Even the best health professionals need adequate resources and facilities to do their jobs effectively.
That’s why United Surgeons for Children (USFC) builds and equips medical facilities in developing countries. We have unique expertise in constructing and renovating health infrastructure in low-resource contexts, with an eye to quality and affordability. And, because health should not depend on wealth, we ensure that all projects are executed to the highest medical standards – including operating theaters, medical imaging capacities and surgical equipment to a level seen in developed countries.
USFC-supported and constructed medical facilities are present in many of the most disadvantaged communities in the world, building a legacy of health for generations to come.
5 Success Stories
Maputo Heart Institute
(Mozambique, est. 2001)
Now financially independent due to diversified services allowing for free care to needy patients, the Institute is an essential reference point in the Mozambican health system.
Cuomo Center for Pediatric Cardiology in Dakar
(Senegal, est. 2017)
The center is the first facility kind dedicated to children’s heart defects in West Africa, with the capacity to carry out 13,000 consultations and 400 surgeries every year.
Kabul French Medical Institute for Mothers and Children (FMIC)
(Afghanistan, est. 2005)
The Institute recently enlarged with the opening of an OB-GYN department and performs nearly 150,000 consultations and over 3,300 surgeries. Approximately 84% of young patients are treated free of charge.
Phnom Penh Heart Center
(Cambodia, est. 2001)
Becoming part of the Cardiology Department of the Hôpital Calmette, this facility is an important treatment and training center, reaching vulnerable children with cardiovascular diseases and elevating human resources for future care.

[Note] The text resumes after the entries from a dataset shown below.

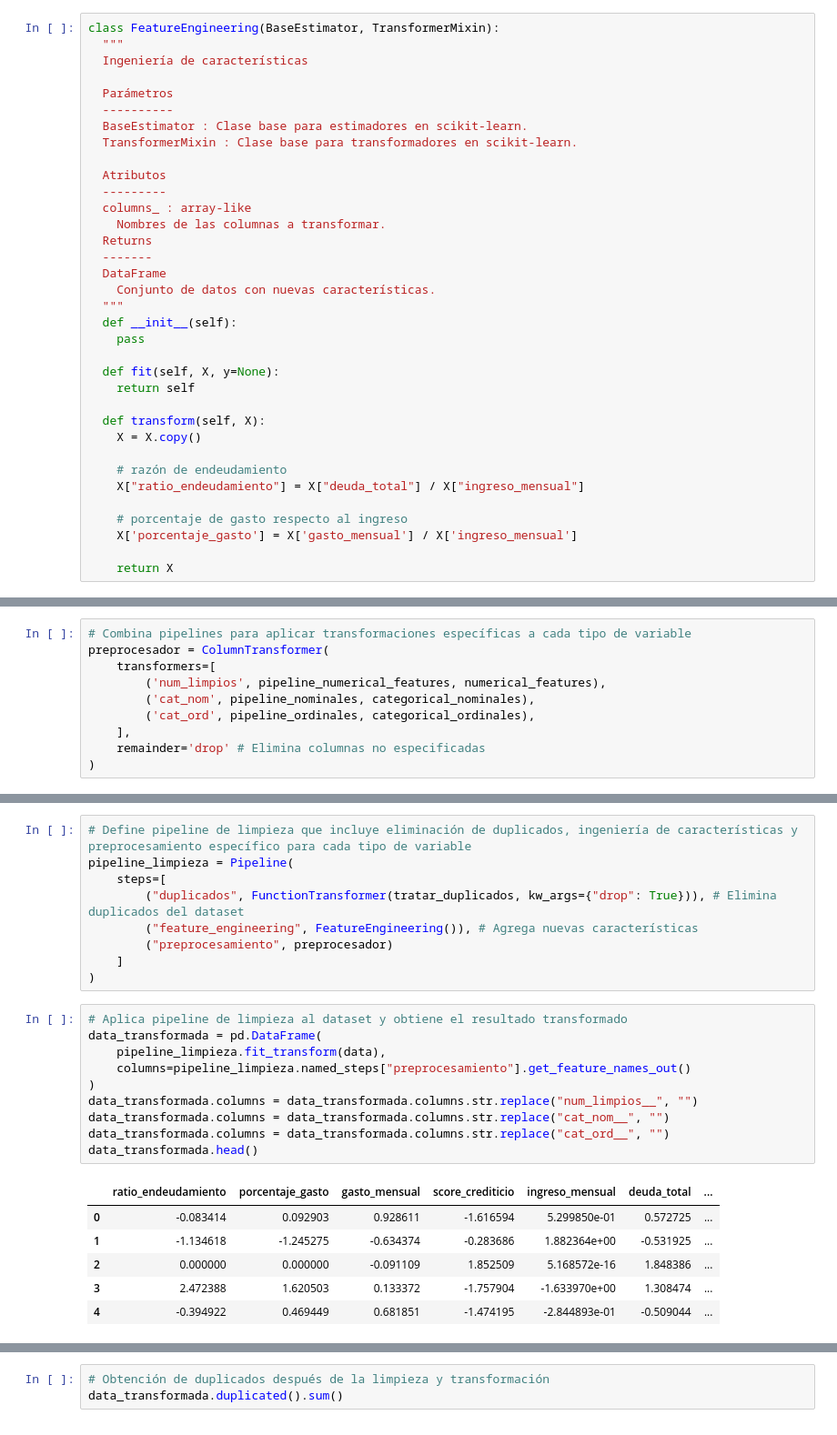
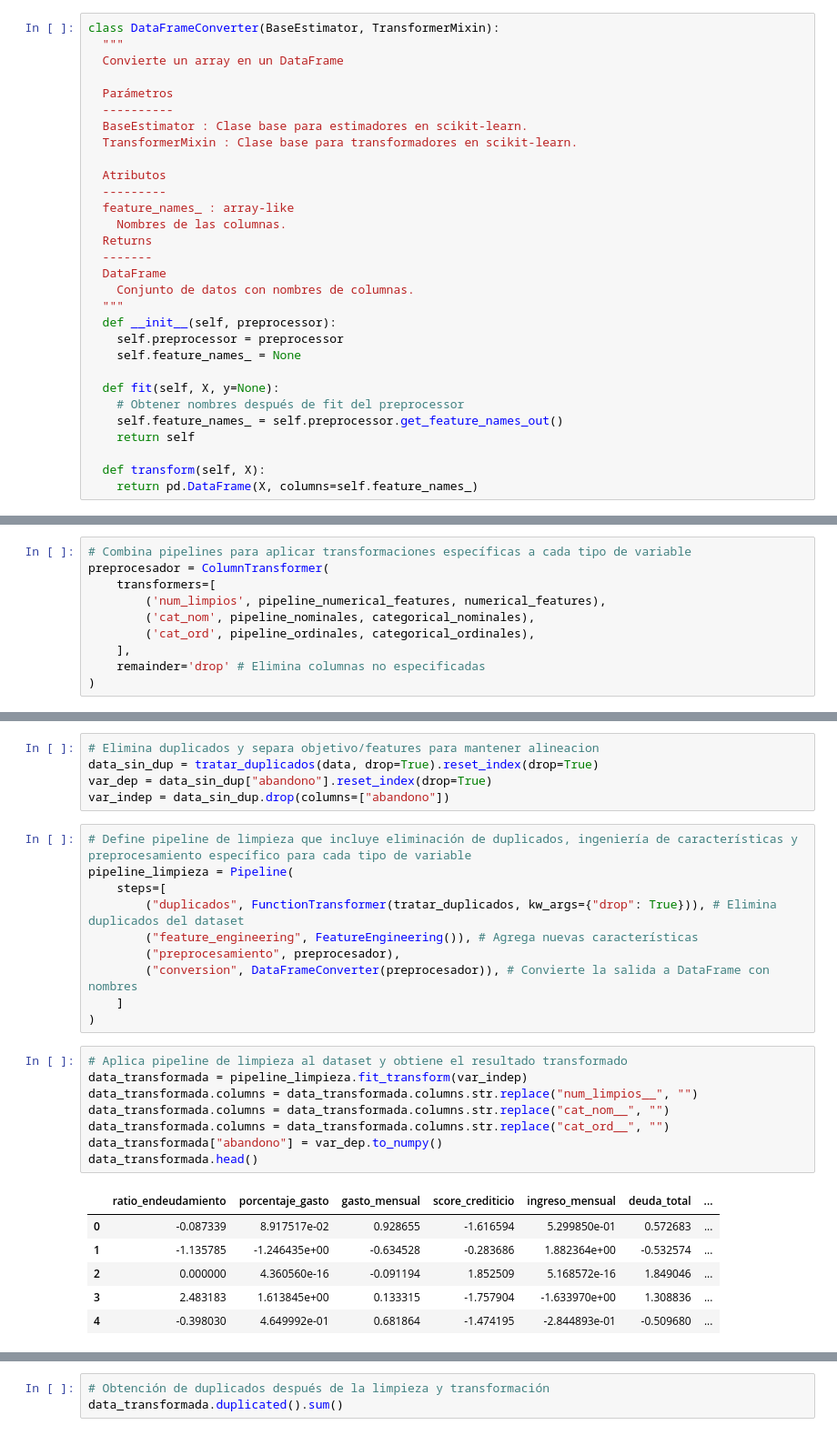
Before and after one commit to Octaviochavez/analitica_clientes, a Jupyter notebook: notebooks/preparación_de_datos_notebook.ipynb, the cells around one changed output, grey strips where cells are left out. Shown at 91% size. Drawn from its saved outputs; the diff is of its cells as text.

```diff
--- a/notebooks/Proyecto_Semestral_Programacion_Ciencia_Datos.ipynb
+++ b/notebooks/preparación_de_datos_notebook.ipynb
@@ -293,7 +443,7 @@ def tratar_duplicados(X : pd.DataFrame, drop = True):
 # %%
-class FeatureEngineering(BaseEstimator, TransformerMixin):
+class DataFrameConverter(BaseEstimator, TransformerMixin):
   """
-  Ingeniería de características
+  Convierte un array en un DataFrame
 
   Parámetros
   ----------
@@ -302,27 +452,22 @@ class FeatureEngineering(BaseEstimator, TransformerMixin):
 
   Atributos
   ---------
-  columns_ : array-like
-    Nombres de las columnas a transformar.
+  feature_names_ : array-like
+    Nombres de las columnas.
   Returns
   -------
   DataFrame
-    Conjunto de datos con nuevas características.
+    Conjunto de datos con nombres de columnas.
   """
-  def __init__(self):
-    pass
+  def __init__(self, preprocessor):
+    self.preprocessor = preprocessor
+    self.feature_names_ = None
 
   def fit(self, X, y=None):
+    # Obtener nombres después de fit del preprocessor
+    self.feature_names_ = self.preprocessor.get_feature_names_out()
     return self
 
   def transform(self, X):
-    X = X.copy()
-
-    # razón de endeudamiento
-    X["ratio_endeudamiento"] = X["deuda_total"] / X["ingreso_mensual"]
-
-    # porcentaje de gasto respecto al ingreso
-    X['porcentaje_gasto'] = X['gasto_mensual'] / X['ingreso_mensual']
-
-    return X
+    return pd.DataFrame(X, columns=self.feature_names_)
 # %% [markdown]
@@ -372,26 +517,30 @@ preprocesador = ColumnTransformer(
+# %%
+# Elimina duplicados y separa objetivo/features para mantener alineacion
+data_sin_dup = tratar_duplicados(data, drop=True).reset_index(drop=True)
+var_dep = data_sin_dup["abandono"].reset_index(drop=True)
+var_indep = data_sin_dup.drop(columns=["abandono"])
 # %%
 # Define pipeline de limpieza que incluye eliminación de duplicados, ingeniería de características y preprocesamiento específico para cada tipo de variable
 pipeline_limpieza = Pipeline(
     steps=[
         ("duplicados", FunctionTransformer(tratar_duplicados, kw_args={"drop": True})), # Elimina duplicados del dataset
         ("feature_engineering", FeatureEngineering()), # Agrega nuevas características
-        ("preprocesamiento", preprocesador)
+        ("preprocesamiento", preprocesador),
+        ("conversion", DataFrameConverter(preprocesador)), # Convierte la salida a DataFrame con nombres
     ]
 )
 # %%
 # Aplica pipeline de limpieza al dataset y obtiene el resultado transformado
-data_transformada = pd.DataFrame(
-    pipeline_limpieza.fit_transform(data),
-    columns=pipeline_limpieza.named_steps["preprocesamiento"].get_feature_names_out()
-)
+data_transformada = pipeline_limpieza.fit_transform(var_indep)
 data_transformada.columns = data_transformada.columns.str.replace("num_limpios__", "")
 data_transformada.columns = data_transformada.columns.str.replace("cat_nom__", "")
 data_transformada.columns = data_transformada.columns.str.replace("cat_ord__", "")
+data_transformada["abandono"] = var_dep.to_numpy()
 data_transformada.head()
 # %% [output]
 |  | ratio_endeudamiento | porcentaje_gasto | gasto_mensual | score_crediticio | ingreso_mensual | deuda_total | ... |
-| 0 | -0.083414 | 0.092903 | 0.928611 | -1.616594 | 5.299850e-01 | 0.572725 | ... |
-| 1 | -1.134618 | -1.245275 | -0.634374 | -0.283686 | 1.882364e+00 | -0.531925 | ... |
-| 2 | 0.000000 | 0.000000 | -0.091109 | 1.852509 | 5.168572e-16 | 1.848386 | ... |
-| 3 | 2.472388 | 1.620503 | 0.133372 | -1.757904 | -1.633970e+00 | 1.308474 | ... |
-| 4 | -0.394922 | 0.469449 | 0.681851 | -1.474195 | -2.844893e-01 | -0.509044 | ... |
+| 0 | -0.087339 | 8.917517e-02 | 0.928655 | -1.616594 | 5.299850e-01 | 0.572683 | ... |
+| 1 | -1.135785 | -1.246435e+00 | -0.634528 | -0.283686 | 1.882364e+00 | -0.532574 | ... |
+| 2 | 0.000000 | 4.360560e-16 | -0.091194 | 1.852509 | 5.168572e-16 | 1.849046 | ... |
+| 3 | 2.483183 | 1.613845e+00 | 0.133315 | -1.757904 | -1.633970e+00 | 1.308836 | ... |
+| 4 | -0.398030 | 4.649992e-01 | 0.681864 | -1.474195 | -2.844893e-01 | -0.509680 | ... |
```
Also changed, not shown: parts of 41 cells of this notebook, 1 other file.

Andre Festoc Pediatric Cardiac Surgery Unit
(Mali, est. 2018)
This extension to the Luxembourg Mother-Child Hospital is essential to providing medical care for children with heart conditions, with 800 to 1,000 cases identified in Mali annually.
Our Hospital Projects
Sinjar Hospital Project with Nadia Murad
(Iraqi Kurdistan, future project)
USFC is committed to rehabilitating and extending an existing hospital in the Sinjar area alongside Nadia Murad, the 2018 Nobel Peace Prize winner. Together with her “Nadia’s Initiative” foundation, we aim to rebuild medical facilities for persecuted communities in the aftermath of massive destruction.
JFK Memorial Hospital Pediatric Surgery Unit
(Liberia, future project)
In answer to the crisis of the medical system in the country, USFC is rehabilitating the JFK Memorial Hospital in Monrovia by upgrading the pediatric surgery unit and renovating general facilities including operating rooms and recovery rooms.
Equipping a Network of Health Facilities
In addition to building and renovating medical facilities, USFC sends medical equipment and supplies within our network to guarantee that they all comply with international norms. This ensures that medical teams are able to operate successfully in their home countries.
In 2018 alone, we:
- Carried out 177 medical expeditions.
- Transferred 46 tons of equipment and supplies including medicine, technology, compresses, syringes and other urgently needed goods.
- Purchased nearly $1.5 million worth of medical supplies purchased.
- Built an inventory of more than 1,200 medical products.
Establishing Crisis Clinics
Sometimes the places that need medical care the most emerge quickly because of disasters or conflict. In these cases, the timeline and shifting geography of crisis do not allow for building lasting, permanent structures.
USFC sets up ad hoc facilities for emergency response, including support in Haiti, Indonesia, Iraqi Kurdistan, Jordan, Libya, Sri Lanka, in Syrian refugee camps. These rapid response facilities have medical equipment, consumables and humanitarian aid that is distributed to vulnerable children and other civilians. Beyond this, USCF delivers essential medical care through surgical missions, out of country transports, and increased measures to improve intensive care admission in current facilities.